According to the swimmer, this was the longest swim till date in the Brahmaputra river, known for its strong currents.
Having completed the swim, Hazarika said that he began at 5 am in the morning and swam till 5 pm in the evening.
Meanwhile, the swimmer was partnered on this task by Rimo Saha.
Elvin Ali Hazarika informed via a message, “Completed my 12 hour swim in the Brahmaputra river. Swam from 5AM in the morning till 5PM in the evening, with my swim partner Rimo Saha.”
“Longest swim till date in the mighty river,” he added.
Earlier in September last year, the popular Assamese natator Elvis Ali Hazarika became the first swimmer from Northeast India to cross the North Channel.
By crossing the strait between north-eastern Northern Ireland and south-western Scotland, Hazarika also became the oldest swimmer from India to do so. Elvis Ali Hazarika clocked a time of 14 hours and 38 minutes treading the waters of the North Channel.
In a message, Hazarika said, “I have been waiting for this day since a long time. After a lot of efforts and hours of pushing myself to work harder, every day, I successfully have become the first Assamese to cross the North Channel by swimming it in Relay Northern Ireland to Scotland.”
“We had to go through a lot of challenges.

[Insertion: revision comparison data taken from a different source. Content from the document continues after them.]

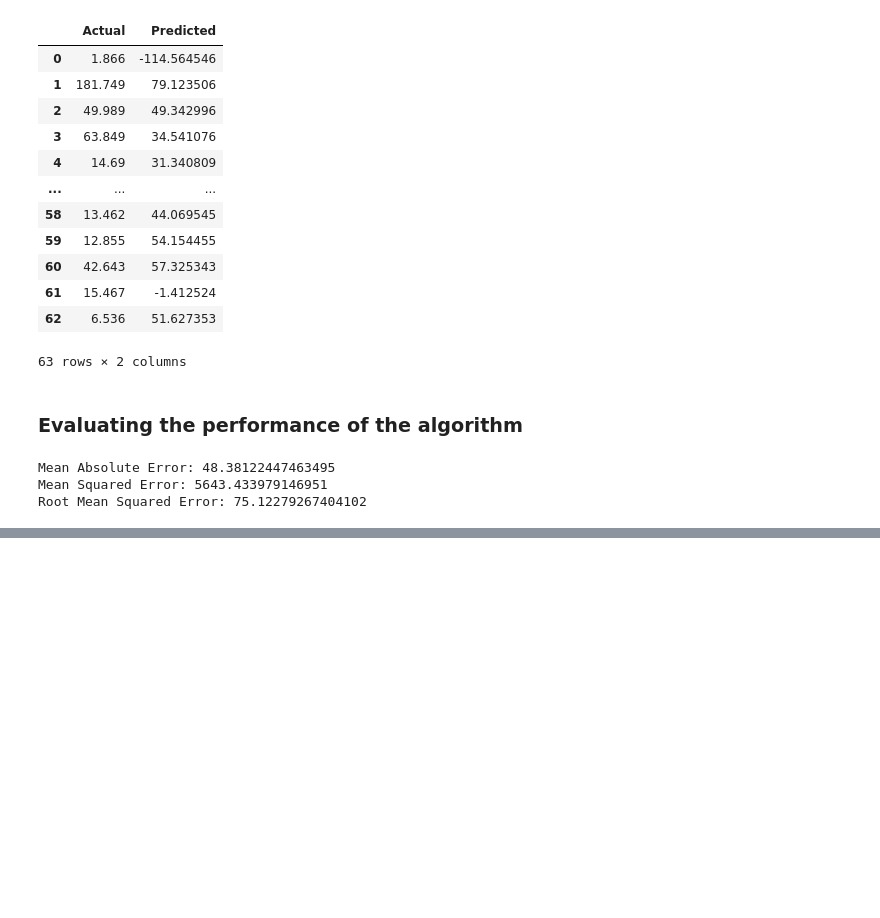
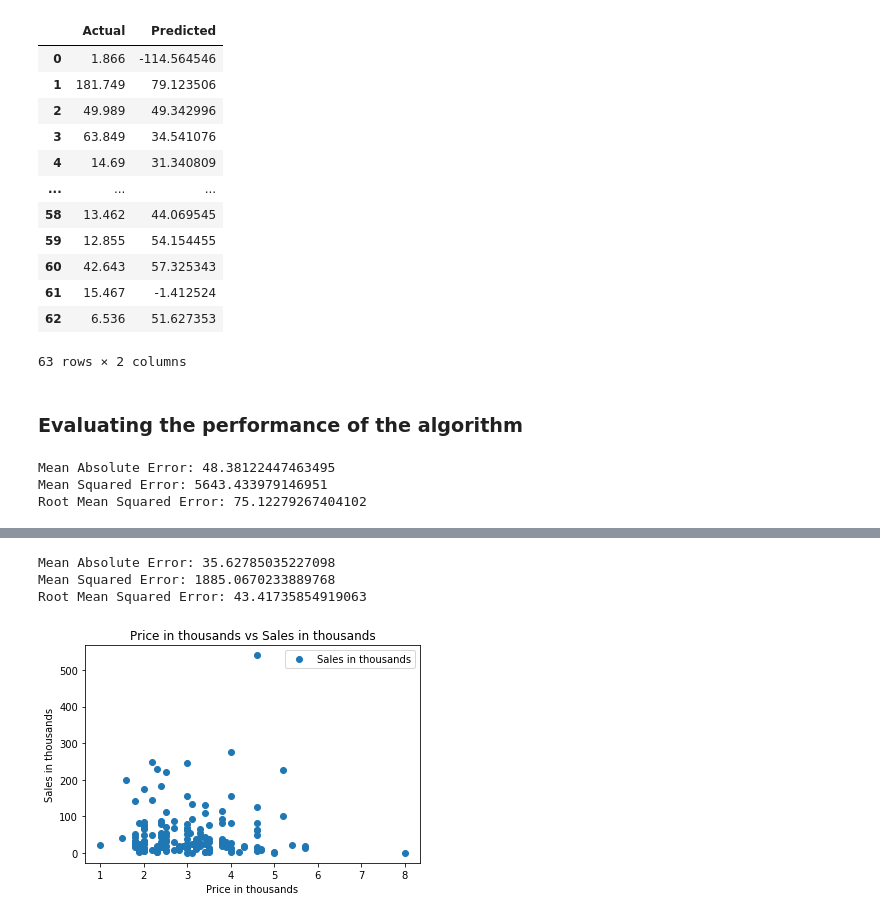
Before and after one commit to sparsh0427/BU_Semester_5, a Jupyter notebook: ECSE303L_AI_AND_ML/LABS/Week_2/Part-1/Week_2.ipynb, the cells around one changed output, grey strips where cells are left out. Cells and saved outputs as stored; diff of their text form; code cells hidden in the pictures; blank space fills up the shorter version.

```diff
--- a/ECSE303L_AI_AND_ML/LABS/Week_2/Part-1/Week_2.ipynb
+++ b/ECSE303L_AI_AND_ML/LABS/Week_2/Part-1/Week_2.ipynb
@@ -188,0 +271,16 @@ Root Mean Squared Error: 75.12279267404102
+# %%
+data = pd.read_csv("Car_sales.csv")
+data = data.drop(['Latest Launch','Wheelbase','Curb weight','Model'], axis=1)
+le = LabelEncoder()
+data['Vehicle type']= le.fit_transform(data['Vehicle type'])  # 1 - Passenger / 0 - Car
+data['Manufacturer']= le.fit_transform(data['Manufacturer'])
+data = data.replace('.', np.NaN) #Replacing all dot values with NaN
+X = data.iloc[:, :].values
+from sklearn.impute import SimpleImputer
+imputer = SimpleImputer(missing_values=np.nan, strategy='mean')
+imputer = imputer.fit(X[:,:])
+X[:,:] = imputer.transform(X[:,:])
+data = pd.DataFrame(data=X, index=list(range(157)), columns=['Manufacturer','Sales in thousands','4-year resale value','Vehicle type','Price in thousands','Engine size','Horsepower','Width','Length','Fuel capacity','Fuel efficiency'])
+X = data[['Manufacturer','Price in thousands','Horsepower','Fuel efficiency']].values # Features
+y = data['Sales in thousands'].values # Target Variable
+X_train, X_test, y_train, y_test = train_test_split(X, y, train_size=0.60, random_state=40)
@@ -188,0 +324,16 @@ Root Mean Squared Error: 75.12279267404102
+# %%
+print('Mean Absolute Error:', metrics.mean_absolute_error(y_test, y_pred))
+print('Mean Squared Error:', metrics.mean_squared_error(y_test, y_pred))
+print('Root Mean Squared Error:', np.sqrt(metrics.mean_squared_error(y_test, y_pred)))
+# %% [output]
+Mean Absolute Error: 35.62785035227098
+Mean Squared Error: 1885.0670233889768
+Root Mean Squared Error: 43.41735854919063
+# %%
+data.plot(x='Engine size', y='Sales in thousands', style='o')
+plt.title('Price in thousands vs Sales in thousands')
+plt.xlabel('Price in thousands')
+plt.ylabel('Sales in thousands')
+plt.show()
+# %% [output]
+[figure, added]
```
Also changed, not shown: parts of 14 cells of this notebook.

Specially, the huge Jellyfish that were accompanying us all the way! We are the first Asian Relay team to cross the North Channel and I am the first oldest swimmer from India to have crossed the North Channel to clock a time of 14hrs 38mins,” he added.
In March 2022, Elvis Ali Hazarika became the first individual from North East India to cover the Indo Arabian Gateway Mumbai Circle swim with his relay team.

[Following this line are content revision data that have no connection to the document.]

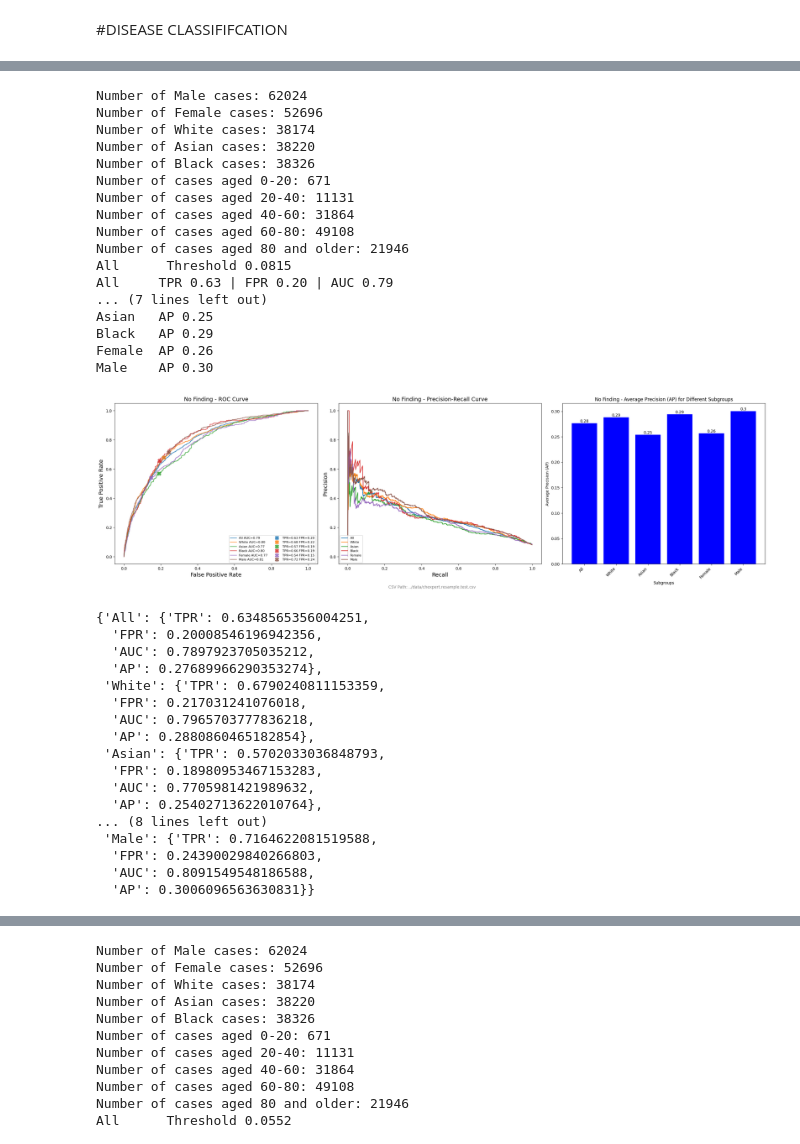
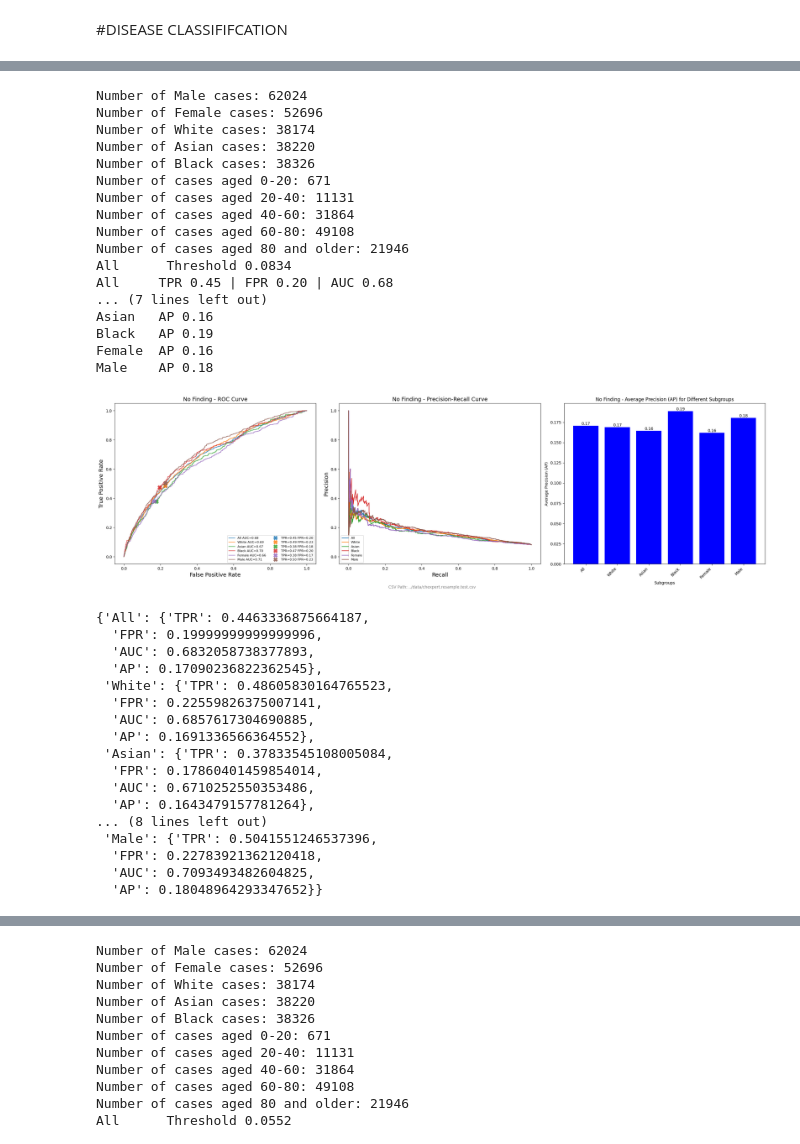
Before and after one commit to GivralNguyen/Towards-Fair-and-Private-AI-in-Chest-Radiograph-Analysis, a Jupyter notebook: metrics/chexpert.predictions.ipynb, the cells around one changed output, grey strips where cells are left out. Drawn from its saved outputs; the diff is of its cells as text; code cells hidden in the pictures.

```diff
--- a/metrics/chexpert.predictions.ipynb
+++ b/metrics/chexpert.predictions.ipynb
@@ -69,38 +90,38 @@ Male    AP 0.44
 # %%
-subgroup_fairness_analysis(0,'../data/chexpert.resample.test.csv','../disease/chexpert_new/diseasedp/batch_4096_epochs_100_lr_0.001_target_epsilon_0.2_target delta_1.3122498523718916e-05_max grad norm_1.2_nonli-resnetdp-all/', 'predictions.resample.test.csv' )
+subgroup_fairness_analysis(0,'../data/chexpert.resample.test.csv','../disease/chexpert_new/diseasedp/batch_4096_epochs_200_lr_0.001_target_epsilon_0.08_target delta_1.3122498523718916e-05_max grad norm_1.2_nonli-resnetdp-all/', 'predictions.resample.test.csv' )
 # %% [output]
 Number of Male cases: 62024
 Number of Female cases: 52696
 Number of White cases: 38174
 Number of Asian cases: 38220
 Number of Black cases: 38326
 Number of cases aged 0-20: 671
 Number of cases aged 20-40: 11131
 Number of cases aged 40-60: 31864
 Number of cases aged 60-80: 49108
 Number of cases aged 80 and older: 21946
-All      Threshold 0.0815
-All     TPR 0.63 | FPR 0.20 | AUC 0.79
+All      Threshold 0.0834
+All     TPR 0.45 | FPR 0.20 | AUC 0.68
 ... (7 lines left out)
-Asian   AP 0.25
-Black   AP 0.29
-Female  AP 0.26
-Male    AP 0.30
+Asian   AP 0.16
+Black   AP 0.19
+Female  AP 0.16
+Male    AP 0.18
-[figure, old version]
+[figure, new version]
-{'All': {'TPR': 0.6348565356004251,
-  'FPR': 0.20008546196942356,
-  'AUC': 0.7897923705035212,
-  'AP': 0.27689966290353274},
- 'White': {'TPR': 0.6790240811153359,
-  'FPR': 0.217031241076018,
-  'AUC': 0.7965703777836218,
-  'AP': 0.2880860465182854},
- 'Asian': {'TPR': 0.5702033036848793,
-  'FPR': 0.18980953467153283,
-  'AUC': 0.7705981421989632,
-  'AP': 0.25402713622010764},
+{'All': {'TPR': 0.4463336875664187,
+  'FPR': 0.19999999999999996,
+  'AUC': 0.6832058738377893,
+  'AP': 0.17090236822362545},
+ 'White': {'TPR': 0.48605830164765523,
+  'FPR': 0.22559826375007141,
+  'AUC': 0.6857617304690885,
+  'AP': 0.1691336566364552},
+ 'Asian': {'TPR': 0.37833545108005084,
+  'FPR': 0.17860401459854014,
+  'AUC': 0.6710252550353486,
+  'AP': 0.1643479157781264},
 ... (8 lines left out)
- 'Male': {'TPR': 0.7164622081519588,
-  'FPR': 0.24390029840266803,
-  'AUC': 0.8091549548186588,
-  'AP': 0.3006096563630831}}
+ 'Male': {'TPR': 0.5041551246537396,
+  'FPR': 0.22783921362120418,
+  'AUC': 0.7093493482604825,
+  'AP': 0.18048964293347652}}
```
Also changed, not shown: parts of 4 cells of this notebook, 5 other files.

Hazarika covered the entire length of 200 kilometers by swimming with a record time of 50 hours.
Having accomplished this feat, Hazarika had said, “Today, I have achieved a milestone as I’ve completed the biggest swim of my open water swimming career.”

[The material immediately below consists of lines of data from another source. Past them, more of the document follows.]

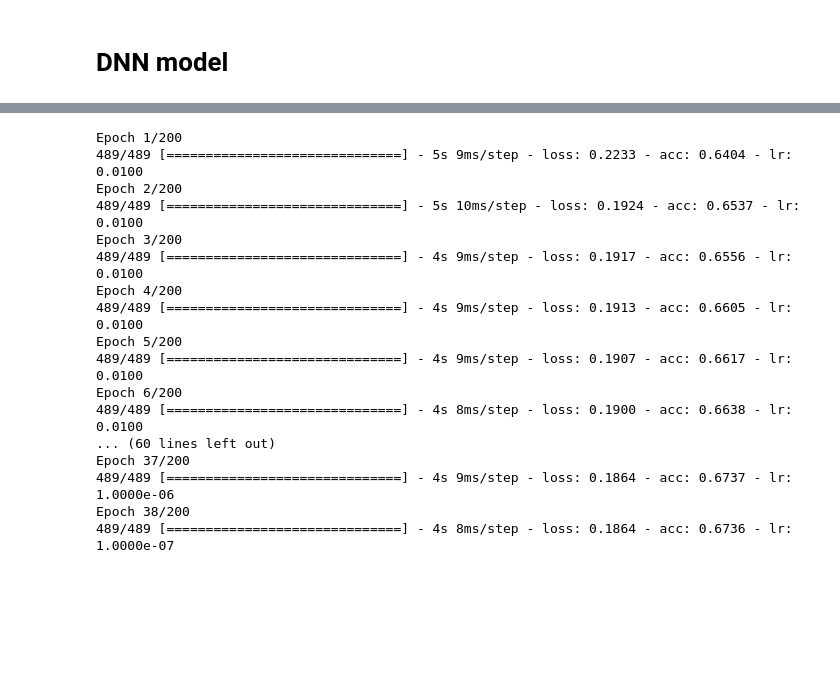
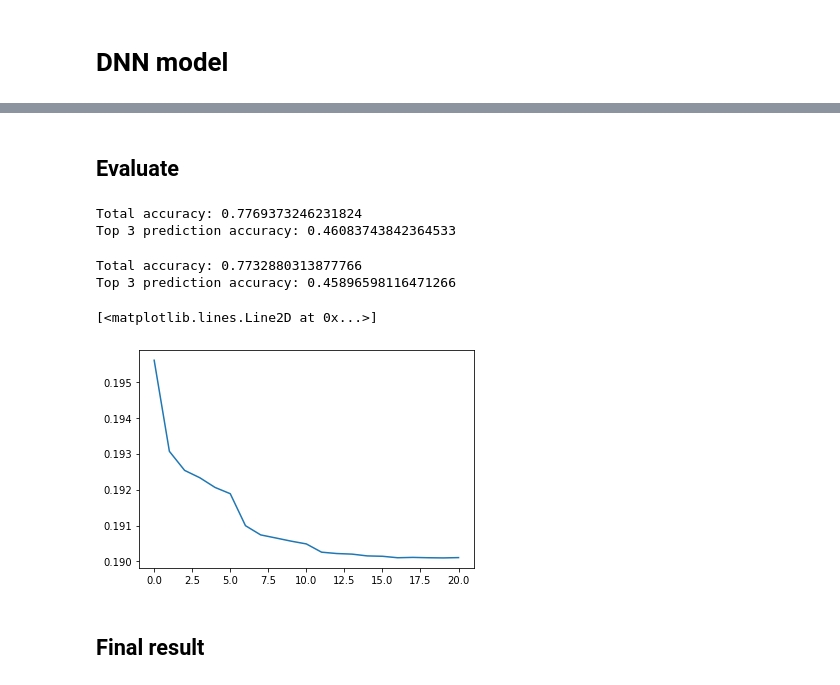
Before and after one commit to danhngan/Horse_racing_prediction, a Jupyter notebook: notebook/model.ipynb, the cells around one changed output, grey strips where cells are left out. Drawn from its saved outputs; the diff is of its cells as text; code cells hidden in the pictures; blank space fills up the shorter version.

```diff
--- a/notebook/model.ipynb
+++ b/notebook/model.ipynb
@@ -283,40 +356,31 @@ X_test_sc = scaler.transform(X_test)
 model_nn = tf.keras.Sequential([
     tf.keras.layers.Dense(200, activation='relu'),
     tf.keras.layers.Dense(200, activation='relu'),
-    tf.keras.layers.Dense(100, activation='relu', kernel_regularizer=tf.keras.regularizers.L2()),
+    tf.keras.layers.BatchNormalization(momentum=0.9),
     tf.keras.layers.Dense(100, activation='relu'),
-    tf.keras.layers.Dense(50, activation='relu', kernel_regularizer=tf.keras.regularizers.L2()),
+    tf.keras.layers.Dense(100, activation='relu'),
+    tf.keras.layers.BatchNormalization(momentum=0.9),
     tf.keras.layers.Dense(50, activation='relu'),
+    tf.keras.layers.Dense(50, activation='relu'),
+    tf.keras.layers.BatchNormalization(momentum=0.9),
     tf.keras.layers.Dense(1, activation='sigmoid'),
 ])
 # %%
-model_nn.compile(loss = 'binary_crossentropy',
-                optimizer=tf.keras.optimizers.Adam(learning_rate=0.01),
+model_nn.compile(
+                # loss = tf.keras.losses.BinaryFocalCrossentropy(),
+                loss = 'binary_crossentropy',
+                optimizer=tf.keras.optimizers.Adam(learning_rate=0.001),
                 metrics=['acc'])
 # %%
-callbacks = callbacks=[tf.keras.callbacks.ReduceLROnPlateau(fractions=0.1,monitor='loss', patience=3),
-                       tf.keras.callbacks.EarlyStopping(monitor='loss', patience=10, min_delta=0.0001)]
+callbacks = callbacks=[tf.keras.callbacks.ReduceLROnPlateau(fractions=0.1,monitor='val_loss', patience=5),
+                       tf.keras.callbacks.EarlyStopping(monitor='val_loss', patience=20, min_delta=0.0001),
+                       tf.keras.callbacks.ModelCheckpoint('model.hdf5', save_best_only=True)]
 # %%
 history = model_nn.fit(X_train_sc, y_train,
                        epochs = 200,
+                       validation_data=(X_val_sc, y_val),
                        batch_size=1024,
                        class_weight={0:0.2, 1:0.8},
                        callbacks=callbacks)
-# %% [output]
-Epoch 1/200
-489/489 [==============================] - 5s 9ms/step - loss: 0.2233 - acc: 0.6404 - lr: 0.0100
-Epoch 2/200
-489/489 [==============================] - 5s 10ms/step - loss: 0.1924 - acc: 0.6537 - lr: 0.0100
-Epoch 3/200
-489/489 [==============================] - 4s 9ms/step - loss: 0.1917 - acc: 0.6556 - lr: 0.0100
-Epoch 4/200
-489/489 [==============================] - 4s 9ms/step - loss: 0.1913 - acc: 0.6605 - lr: 0.0100
-Epoch 5/200
-489/489 [==============================] - 4s 9ms/step - loss: 0.1907 - acc: 0.6617 - lr: 0.0100
-Epoch 6/200
-489/489 [==============================] - 4s 8ms/step - loss: 0.1900 - acc: 0.6638 - lr: 0.0100
-... (60 lines left out)
-Epoch 37/200
-489/489 [==============================] - 4s 9ms/step - loss: 0.1864 - acc: 0.6737 - lr: 1.0000e-06
-Epoch 38/200
-489/489 [==============================] - 4s 8ms/step - loss: 0.1864 - acc: 0.6736 - lr: 1.0000e-07
+# %% [markdown]
+## Evaluate
@@ -323,3 +389,25 @@ Epoch 38/200
+# %%
+top3_pred = predict_top3_prob(model_nn, X_train_sc, raceid_train)
+print('Total accuracy:', accuracy_score(top3_train, top3_pred['Top 3']))
+print('Top 3 prediction accuracy:', top3_accuracy_score(top3_train.values, top3_pred['Top 3'].values))
+# %% [output]
+Total accuracy: 0.7769373246231824
+Top 3 prediction accuracy: 0.46083743842364533
+# %%
+top3_pred = predict_top3_prob(model_nn, X_val_sc, raceid_val)
+print('Total accuracy:', accuracy_score(top3_val, top3_pred['Top 3']))
+print('Top 3 prediction accuracy:', top3_accuracy_score(top3_val.values, top3_pred['Top 3'].values))
+# %% [output]
+Total accuracy: 0.7732880313877766
+Top 3 prediction accuracy: 0.45896598116471266
+# %%
+plt.plot(history.history['val_loss'])
+plt.plot(history.history['loss'])
+# %% [output]
+[<matplotlib.lines.Line2D at 0x...>]
+[figure, added]
+# %% [markdown]
+## Final result
 # %%
 top3_pred = predict_top3_prob(model_nn, X_test_sc, raceid_test)
 print('Total accuracy:', accuracy_score(top3_test, top3_pred['Top 3']))
```
Also changed, not shown: parts of 43 cells of this notebook.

According to Hazarika, the journey wasn’t easy as he had to swim along big fishes, jelly fishes, snakes and dolphins in the Arabian Sea. He also had to swim against the swift current in certain parts.
Hazarika said, “The creek was very dangerous usually at night. It was certainly very exhausting, but I along with my teammates did our best.”
“I would like to thank the Maharashtra Swimming Association, the Government of Maharashtra and Mumbai Police for their cooperation. Without them, this swim would not have been possible,” Hazarika added.
Expressing his gratitude to the people of Assam, the swimmer said, “I also thank each and every person from my motherland for always blessing and supporting me.”